Working with the right direct primary care practice makes it simple to take care of all your primary care needs in one place.

We’d argue that direct primary care is a more approachable option for most, or at least one that’s worth considering in addition to your current healthcare plan.

Personalized Direct Primary Care at Craft Concierge

Once you decide to make the switch to direct primary care, your next step is finding the best direct care provider in your area. You should look not only for a direct care physician but a practice with the resources to support a robust care plan. 

At Craft Concierge, we’re committed to redefining healthcare. Our mission is to offer accessible solutions to the struggles many face when navigating the healthcare system. Our primary physician, Dr. Amber Bazler, has the chance to get to know all patients and their preferences. 

“Dr. Amber Bazler is so communicative. I can send her a text and within the hour I have a response…. What a difference! She’s spent more time with me than any other doctor I’ve had. I feel much better now knowing that my care is with the CCM team.”

  • Craft Concierge patient Jim Jeffries


Craft Concierge also strives to make care stress-free. When you are dealing with health problems, that is stressful enough. You don’t need to throw arguments with an unreliable insurance provider on top of all your worries. Take advantage of unlimited same-day or next-day appointments with Craft Concierge and 24/7 virtual care so that you never have to juggle health concerns alone. 

“I’ve had too many spend 28 seconds with me and prescribe a pill they may or may not be getting a kickback on! Dr. Bazler has spent time listening, provided thorough testing and has actually uncovered a pretty big secret as it relates to how my body works…which is about opposite of how I’ve been treating it for 4 decades.”

  • Craft Concierge patient Holly Virden


If you’re ready to get started with direct primary care in Tampa or Tulsa, don’t wait.

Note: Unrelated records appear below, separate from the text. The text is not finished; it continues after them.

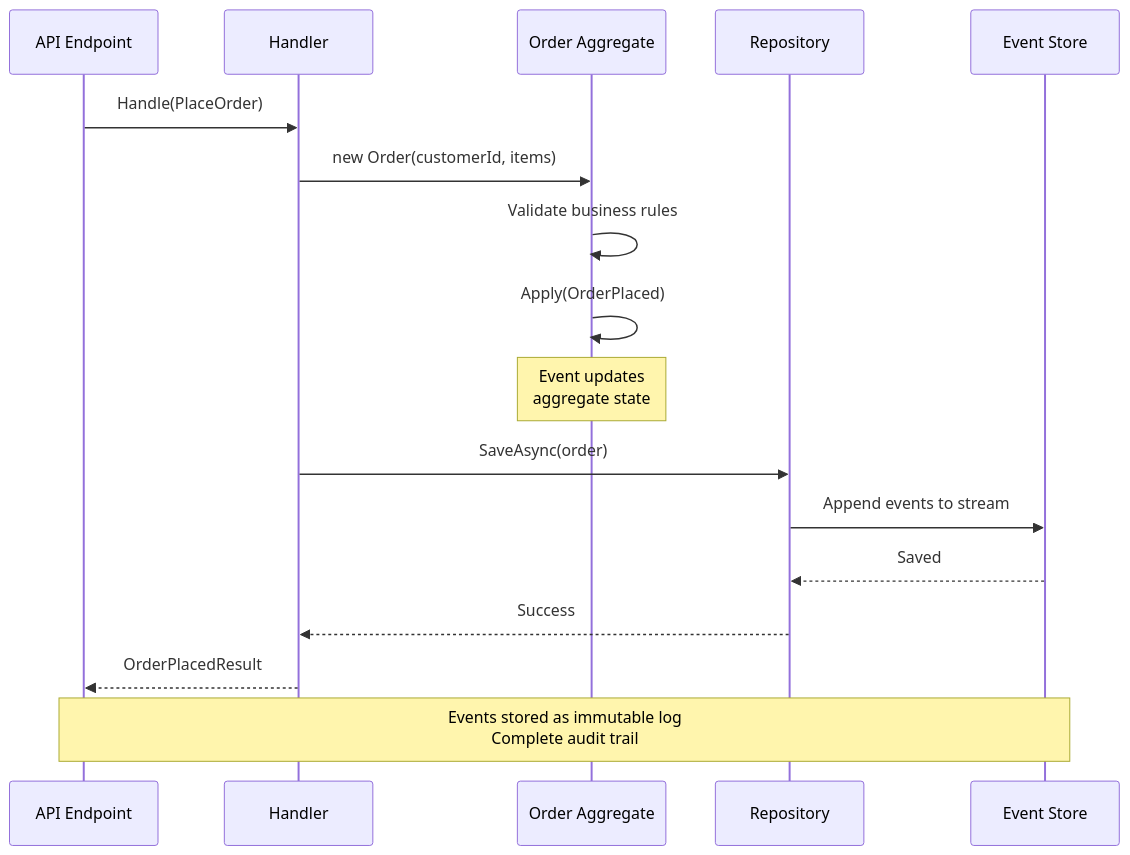
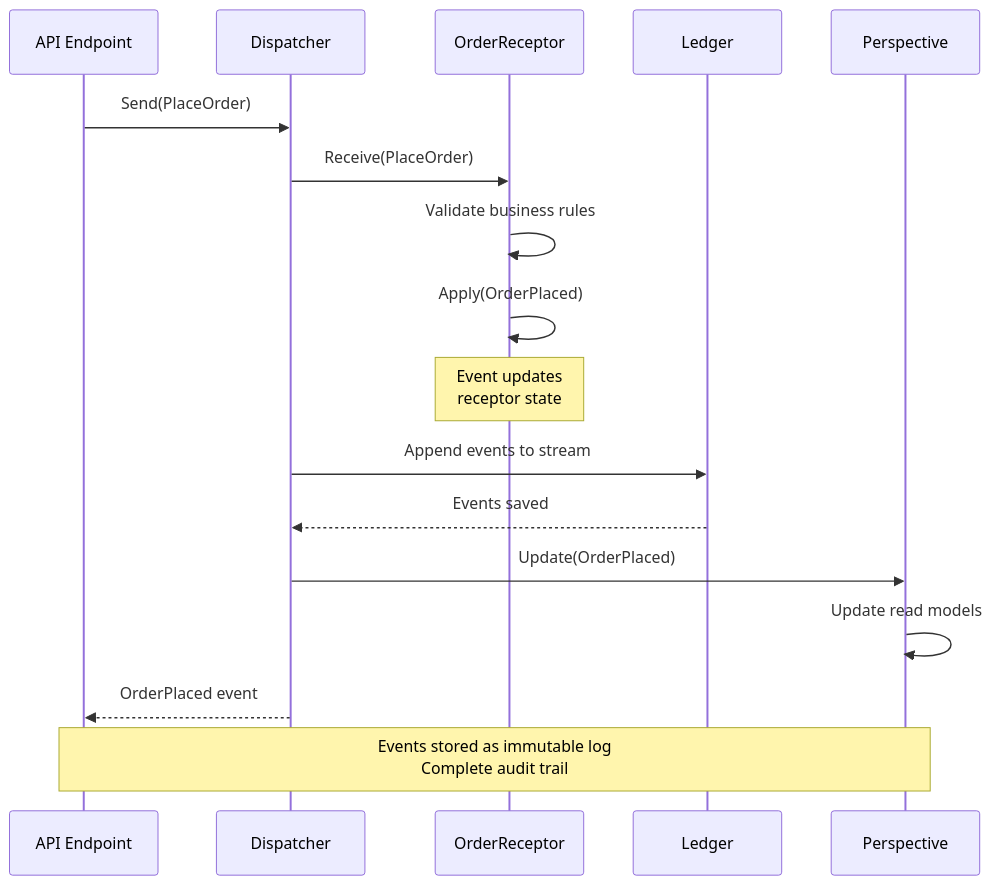
Before and after one commit to whizbang-lib/whizbang-lib.github.io: the third of 4 diagrams in src/assets/docs/getting-started/getting-started.md, drawn with Mermaid. The commit also changed other lines of this file and 13 other files, not shown here.

````diff
--- a/src/assets/docs/getting-started/getting-started.md
+++ b/src/assets/docs/getting-started/getting-started.md
@@ -219,21 +268,21 @@
 ```mermaid
 sequenceDiagram
     participant API as API Endpoint
-    participant H as Handler
-    participant A as Order Aggregate
-    participant R as Repository
-    participant ES as Event Store
+    participant D as Dispatcher
+    participant R as OrderReceptor
+    participant L as Ledger
+    participant P as Perspective
 
-    API->>H: Handle(PlaceOrder)
-    H->>A: new Order(customerId, items)
-    A->>A: Validate business rules
-    A->>A: Apply(OrderPlaced)
-    Note over A: Event updates<br/>aggregate state
-    H->>R: SaveAsync(order)
-    R->>ES: Append events to stream
-    ES-->>R: Saved
-    R-->>H: Success
-    H-->>API: OrderPlacedResult
+    API->>D: Send(PlaceOrder)
+    D->>R: Receive(PlaceOrder)
+    R->>R: Validate business rules
+    R->>R: Apply(OrderPlaced)
+    Note over R: Event updates<br/>receptor state
+    D->>L: Append events to stream
+    L-->>D: Events saved
+    D->>P: Update(OrderPlaced)
+    P->>P: Update read models
+    D-->>API: OrderPlaced event
 
-    Note over API,ES: Events stored as immutable log<br/>Complete audit trail
+    Note over API,P: Events stored as immutable log<br/>Complete audit trail
 ```
````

Contact Craft Concierge today to learn more about our Direct Primary Care program and whether it’s right for you.

Medically reviewed by

By clicking “Accept All”, you agree to the storing of cookies on your device to enhance site navigation, analyze site usage, and assist in our marketing efforts. Privacy Policy